Egypt's Revolt, Part II: A Role Model in India?

MUMBAI, February 14, 2011 - Like the rest of the world, India has been closely watching the events unfolding in the Middle East, keenly attuned to the happenings in Egypt. In light of the Jasmine Revolution in Tunisia and Egypt, pundits across India are questioning whether similar protests can happen in India, where statistics of growth rate, inflation, and unemployment bear similarities. Regardless, most experts seem to agree that with its strong tradition of democracy and its openly vocal public, India is unlikely to go down the same path.

Nonetheless, Egypt's instability has policy implications for the world's largest democracy. Ver Marwah of the Centre for Policy Research in Delhi suggests that one of the successes of Mubarak’s regime was its ability to keep the Muslim Brotherhood relatively inactive. While the Brotherhood has not been particularly aggressive to date in its enforcement of conservative Islamic principles, the space left from the removal of the Mubarak government could cause a more reactionary response. For India, there is a concern that a rise of fundamentalist tendencies emanating from Egypt could have resonance in politically volatile parts of India, such as Jammu and Kashmir.

Many have remarked on India’s decided choice to stay silent in the early days of demonstrations, tempering its association with either side of the debate. External Affairs Minister SM Krishna stated that while the Indian government supported the Egyptian people’s right to democracy and freedom of press, the protests are a matter internal to the Egyptian nation. While India may lack the same political history with Egypt that the United States has, leaders of India and Egypt have always been close in contact, with frequent diplomatic meetings through their history. Mubarak most recently visited India in 2008, in the wake of increased Indian investment in Egypt. Economically, India has a vested interest in a stable Egypt.

Economic issues, in fact, seem to be at the forefront of India’s concern when it comes to unrest in Egypt. Primarily, how will limited access to resources in Egypt, primarily oil, affect the economy of India, and already rising fuel prices?
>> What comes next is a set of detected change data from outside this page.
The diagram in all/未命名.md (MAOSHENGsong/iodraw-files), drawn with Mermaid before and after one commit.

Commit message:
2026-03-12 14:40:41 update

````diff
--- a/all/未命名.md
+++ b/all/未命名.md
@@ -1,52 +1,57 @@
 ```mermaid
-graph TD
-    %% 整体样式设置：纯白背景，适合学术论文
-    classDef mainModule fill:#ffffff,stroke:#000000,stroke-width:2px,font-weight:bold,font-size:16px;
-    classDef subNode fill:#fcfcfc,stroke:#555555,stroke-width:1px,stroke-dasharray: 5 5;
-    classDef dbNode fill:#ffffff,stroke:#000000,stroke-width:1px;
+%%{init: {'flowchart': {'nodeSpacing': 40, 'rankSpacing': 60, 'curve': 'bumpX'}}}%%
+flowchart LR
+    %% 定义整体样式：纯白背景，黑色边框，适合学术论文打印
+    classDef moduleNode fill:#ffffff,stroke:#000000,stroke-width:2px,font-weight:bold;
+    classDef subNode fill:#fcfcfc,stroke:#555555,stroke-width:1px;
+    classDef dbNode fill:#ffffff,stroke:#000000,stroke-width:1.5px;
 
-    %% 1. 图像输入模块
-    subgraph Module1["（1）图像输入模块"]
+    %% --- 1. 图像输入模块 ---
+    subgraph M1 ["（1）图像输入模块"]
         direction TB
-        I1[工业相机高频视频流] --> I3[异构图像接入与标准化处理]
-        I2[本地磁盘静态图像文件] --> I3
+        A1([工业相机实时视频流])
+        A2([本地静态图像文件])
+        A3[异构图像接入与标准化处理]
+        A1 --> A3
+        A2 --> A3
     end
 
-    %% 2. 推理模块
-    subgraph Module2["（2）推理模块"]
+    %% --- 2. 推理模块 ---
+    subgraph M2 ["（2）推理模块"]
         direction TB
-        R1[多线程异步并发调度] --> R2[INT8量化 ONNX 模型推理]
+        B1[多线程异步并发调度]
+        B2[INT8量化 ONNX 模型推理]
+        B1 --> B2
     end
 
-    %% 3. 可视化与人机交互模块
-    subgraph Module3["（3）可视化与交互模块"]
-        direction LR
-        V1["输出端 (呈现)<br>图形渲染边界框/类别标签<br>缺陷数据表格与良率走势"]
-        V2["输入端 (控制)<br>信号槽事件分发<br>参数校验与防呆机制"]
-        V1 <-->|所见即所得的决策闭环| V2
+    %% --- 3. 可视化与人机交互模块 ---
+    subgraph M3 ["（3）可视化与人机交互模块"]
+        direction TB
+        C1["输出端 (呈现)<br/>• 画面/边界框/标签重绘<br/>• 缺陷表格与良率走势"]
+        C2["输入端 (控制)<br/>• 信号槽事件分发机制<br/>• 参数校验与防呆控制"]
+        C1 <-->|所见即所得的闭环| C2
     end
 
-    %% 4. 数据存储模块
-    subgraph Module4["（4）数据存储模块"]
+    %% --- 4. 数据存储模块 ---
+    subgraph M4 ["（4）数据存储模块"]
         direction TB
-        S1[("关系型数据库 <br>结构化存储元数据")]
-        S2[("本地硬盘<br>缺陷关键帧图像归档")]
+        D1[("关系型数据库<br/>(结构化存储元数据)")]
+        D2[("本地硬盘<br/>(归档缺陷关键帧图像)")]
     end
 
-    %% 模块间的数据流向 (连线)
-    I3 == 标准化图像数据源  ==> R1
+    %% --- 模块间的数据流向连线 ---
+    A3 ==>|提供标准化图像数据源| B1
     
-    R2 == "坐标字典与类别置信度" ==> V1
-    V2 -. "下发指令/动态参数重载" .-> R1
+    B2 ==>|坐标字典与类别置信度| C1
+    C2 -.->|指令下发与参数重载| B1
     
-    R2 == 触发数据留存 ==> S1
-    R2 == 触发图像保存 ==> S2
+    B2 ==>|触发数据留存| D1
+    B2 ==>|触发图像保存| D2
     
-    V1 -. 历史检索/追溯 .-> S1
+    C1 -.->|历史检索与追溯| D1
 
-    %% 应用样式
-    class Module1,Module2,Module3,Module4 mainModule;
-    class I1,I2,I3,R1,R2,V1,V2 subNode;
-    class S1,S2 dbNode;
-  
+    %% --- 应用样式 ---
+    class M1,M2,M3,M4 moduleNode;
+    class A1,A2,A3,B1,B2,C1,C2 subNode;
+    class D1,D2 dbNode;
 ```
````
Commodity and fuel prices are likely to rise further due to the centrality of the Suez Canal as a trade route between the two countries.

While not a vast contributor, remittance will play a small role in Egypt’s economic tie to India. Citi’s analysis of the effect of the protests on the Indian economy concluded that 48% of remittance to India comes from the Middle East (USD 26 billion). Of that, however, only USD 3.7 million comes from Egypt. 

Following Mubarak’s resignation from the Egyptian presidency and departure from Cairo on February 11, US Secretary of State Hillary Clinton has been in touch with SM Krishna to discuss the role India can play in helping Egypt build its fledgling democracy. As former Asia Society Bernard Schwartz Fellow Pramit Pal Chaudhuri wrote yesterday in the Hindustan Times, “Encouraging engagement between Indian and Arab civil society—corporations, academics, media, and NGOs—should now be at the forefront of Indian diplomacy. Nothing resounds more in the Arab world today than the success of Indian democracy.”